Eye Floaters

Eye Floaters are a frequent reason for urgent eye appointments at my Mississauga Eye Care clinic, so I thought it would be a good idea to shed some light on the subject.  Floaters can be of differing sizes and shapes.  They are visual disturbances that are usually intermittent or temporary in their appearance.

Floaters have been described as spots, cobwebs or mosquito-like and appear to move when the eye moves.  Floaters are most often visible when looking at a bright sky, pale-colored wall or during reading activities.  They can be associated with flashes of light, but more on this later.

Floaters and Vitreous Detachment

Floaters that come on suddenly should be assessed without delay.  Recent-onset floaters are most commonly caused by a posterior vitreous detachment.  The vitreous is the gel-like substance that fills the eye.  After the age of 50, the vitreous starts to contract and often detaches from the posterior surface of the eye – the retina.   When it does, parts of the vitreous may be opaque, not letting light shine through it.  This is what causes floaters to be seen; it is from the shadows they create on the photographic film of the eye (retina). Any perceived visual image that does not truly represent something in the real physical world is termed ‘entopic phenomenon.’
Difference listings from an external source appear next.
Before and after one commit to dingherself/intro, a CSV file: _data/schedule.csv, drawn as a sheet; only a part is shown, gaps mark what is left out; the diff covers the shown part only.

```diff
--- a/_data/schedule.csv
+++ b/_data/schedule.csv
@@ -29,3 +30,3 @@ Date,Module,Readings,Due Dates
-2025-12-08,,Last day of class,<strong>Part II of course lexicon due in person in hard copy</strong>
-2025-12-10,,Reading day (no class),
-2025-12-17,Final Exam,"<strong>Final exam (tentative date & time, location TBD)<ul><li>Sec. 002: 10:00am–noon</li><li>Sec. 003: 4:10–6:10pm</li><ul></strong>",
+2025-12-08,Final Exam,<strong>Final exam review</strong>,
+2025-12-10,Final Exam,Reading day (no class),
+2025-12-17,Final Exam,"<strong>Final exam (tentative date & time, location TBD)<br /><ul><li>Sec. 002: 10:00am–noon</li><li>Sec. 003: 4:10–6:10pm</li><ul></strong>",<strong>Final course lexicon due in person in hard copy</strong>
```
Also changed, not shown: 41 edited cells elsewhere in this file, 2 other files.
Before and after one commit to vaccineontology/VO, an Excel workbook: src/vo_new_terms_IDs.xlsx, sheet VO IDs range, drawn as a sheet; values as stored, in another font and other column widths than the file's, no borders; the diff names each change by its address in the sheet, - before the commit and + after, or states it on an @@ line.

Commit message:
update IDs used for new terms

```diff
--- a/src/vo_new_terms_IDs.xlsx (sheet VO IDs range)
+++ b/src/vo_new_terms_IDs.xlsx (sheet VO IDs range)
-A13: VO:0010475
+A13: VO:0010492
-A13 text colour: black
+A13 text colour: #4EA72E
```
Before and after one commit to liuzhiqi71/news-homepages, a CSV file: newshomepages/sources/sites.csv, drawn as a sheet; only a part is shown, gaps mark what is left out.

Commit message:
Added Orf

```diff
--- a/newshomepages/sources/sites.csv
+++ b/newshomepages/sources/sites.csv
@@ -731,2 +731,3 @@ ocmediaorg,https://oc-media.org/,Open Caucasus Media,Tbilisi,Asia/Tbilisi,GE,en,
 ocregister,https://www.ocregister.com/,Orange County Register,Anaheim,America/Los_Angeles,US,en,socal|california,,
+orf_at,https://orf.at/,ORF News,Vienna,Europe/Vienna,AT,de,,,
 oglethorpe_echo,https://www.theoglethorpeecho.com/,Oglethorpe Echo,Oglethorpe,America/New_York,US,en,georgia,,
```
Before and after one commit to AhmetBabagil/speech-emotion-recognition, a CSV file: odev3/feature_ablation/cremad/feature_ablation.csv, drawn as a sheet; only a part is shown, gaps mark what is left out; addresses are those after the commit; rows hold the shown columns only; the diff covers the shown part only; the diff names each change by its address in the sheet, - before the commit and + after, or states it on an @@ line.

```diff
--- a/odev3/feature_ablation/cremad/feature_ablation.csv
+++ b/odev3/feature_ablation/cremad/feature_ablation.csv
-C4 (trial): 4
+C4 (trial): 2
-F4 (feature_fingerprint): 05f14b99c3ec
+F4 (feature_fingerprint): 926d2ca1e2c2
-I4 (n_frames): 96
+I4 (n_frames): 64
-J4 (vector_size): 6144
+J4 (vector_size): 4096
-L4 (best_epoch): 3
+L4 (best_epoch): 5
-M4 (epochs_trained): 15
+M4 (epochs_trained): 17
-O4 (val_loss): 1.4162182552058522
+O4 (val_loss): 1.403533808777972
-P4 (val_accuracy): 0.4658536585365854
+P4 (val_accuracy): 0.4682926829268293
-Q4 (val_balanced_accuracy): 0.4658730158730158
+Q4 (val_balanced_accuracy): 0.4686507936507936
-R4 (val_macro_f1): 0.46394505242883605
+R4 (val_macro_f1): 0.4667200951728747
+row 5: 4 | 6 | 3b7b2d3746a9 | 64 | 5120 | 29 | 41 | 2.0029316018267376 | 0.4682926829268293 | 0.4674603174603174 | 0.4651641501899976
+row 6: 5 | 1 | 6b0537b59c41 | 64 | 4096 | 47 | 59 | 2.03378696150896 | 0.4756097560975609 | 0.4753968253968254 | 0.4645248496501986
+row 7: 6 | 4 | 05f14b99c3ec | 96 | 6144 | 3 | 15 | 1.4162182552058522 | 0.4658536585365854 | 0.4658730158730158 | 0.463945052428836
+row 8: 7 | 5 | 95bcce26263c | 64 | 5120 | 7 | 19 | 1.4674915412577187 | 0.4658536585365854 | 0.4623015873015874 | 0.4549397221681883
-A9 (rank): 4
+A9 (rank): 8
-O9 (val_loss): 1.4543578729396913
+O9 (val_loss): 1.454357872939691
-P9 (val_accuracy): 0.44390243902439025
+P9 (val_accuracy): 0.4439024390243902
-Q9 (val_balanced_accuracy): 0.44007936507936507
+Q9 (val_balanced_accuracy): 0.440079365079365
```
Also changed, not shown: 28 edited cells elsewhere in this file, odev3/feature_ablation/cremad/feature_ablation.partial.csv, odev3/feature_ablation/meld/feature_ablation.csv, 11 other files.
 Floaters tend to fade with time and on their own are usually no more than a minor visual nuisance.  The floaters caused by small opaque particles in the gel of the eye actually don’t disappear, the brain just starts to ignore them so they are no longer perceived. Some vitreous detachments result in large floaters that can interfere with vision greatly.

In very rare cases of large eye floaters associated with significant, prolonged visual disturbance, the vitreous can be removed through a complicated vitrectomy surgery, where the vitreous is replaced with saline.  This surgery does carry a risk of serious eye infection and retinal detachment, however.  It is only performed in the worst cases of floaters that are seriously interrupting a patient’s vision.

Floaters and Retinal Detachment

In less than 10% of cases, a vitreous detachment can lead to sight threatening retinal damage, in the form of retinal tears or a retinal detachment.  When the retina detaches, you cannot see.  Therefore, all cases of recent-onset floaters should be investigated to rule out retinal breaks, tears and detachments.  Retinal tears and detachments can also produce floaters, most commonly due to pigment release or blood from a torn retinal blood vessel leaking into the vitreous of the eye. Retinal detachments are treatable, with varying degrees of success, depending on how soon treatment is initiated and how much of the retina has detached. If the macula, that part of the retina responsible for central, fine vision, is involved, it only takes 24 hours for permanent vision loss to result.  So I will remind you again, this is why any recent-onset of floaters or obstructed vision needs to be assessed urgently.

Retinal detachments or tears are treated surgically in a number of ways, including laser, cryotherapy (local tissue freezing), and with gas tamponades and scleral buckles (this is like an elastic band wrapped around the back of the eye).

Floaters and Diabetes

Floaters can also be a symptom of an intraocular bleed, which is most often the result of diabetes in cases of retinal disease.  Diabetic patients are reminded to have annual eye exams for detecting disease early and ensuring timely treatment.

When do we closely monitor eye floaters?

In the case of recent-onset floaters where no retinal breaks, detachments or bleeds are found, I will typically monitor the patient for 3 months.  We will perform a dilated fundus exam at the initial visit, again at 1 month and then at 2 or 3 months from initial onset of symptoms.  This is usually the course of assessment for posterior vitreous detachment.

Floaters that have been present chronically, have not changed recently, and have associated with no eye disease, usually require no further investigation other than routine eye exams.

Floaters and Myopia.

If you are nearsighted, or myopic, you may have experienced eye floaters, most often described as ‘hair-like’ disturbances, periodically throughout life.  These floaters are due to varying consistency within the gel-like structure of the eye. This inconsistency casts shadows on the retina that are typically seen against bright, plain backgrounds.  It is important to note that patients with high myopia are more prone to retinal thinning, which can lead to the development of retinal holes, tears and retinal detachments.  Therefore, routing monitoring of the eyes is advised, and is often best done thru a dilated fundus exam.

See our comprehensive list of common eye conditions to learn more about conditions that may affect your vision.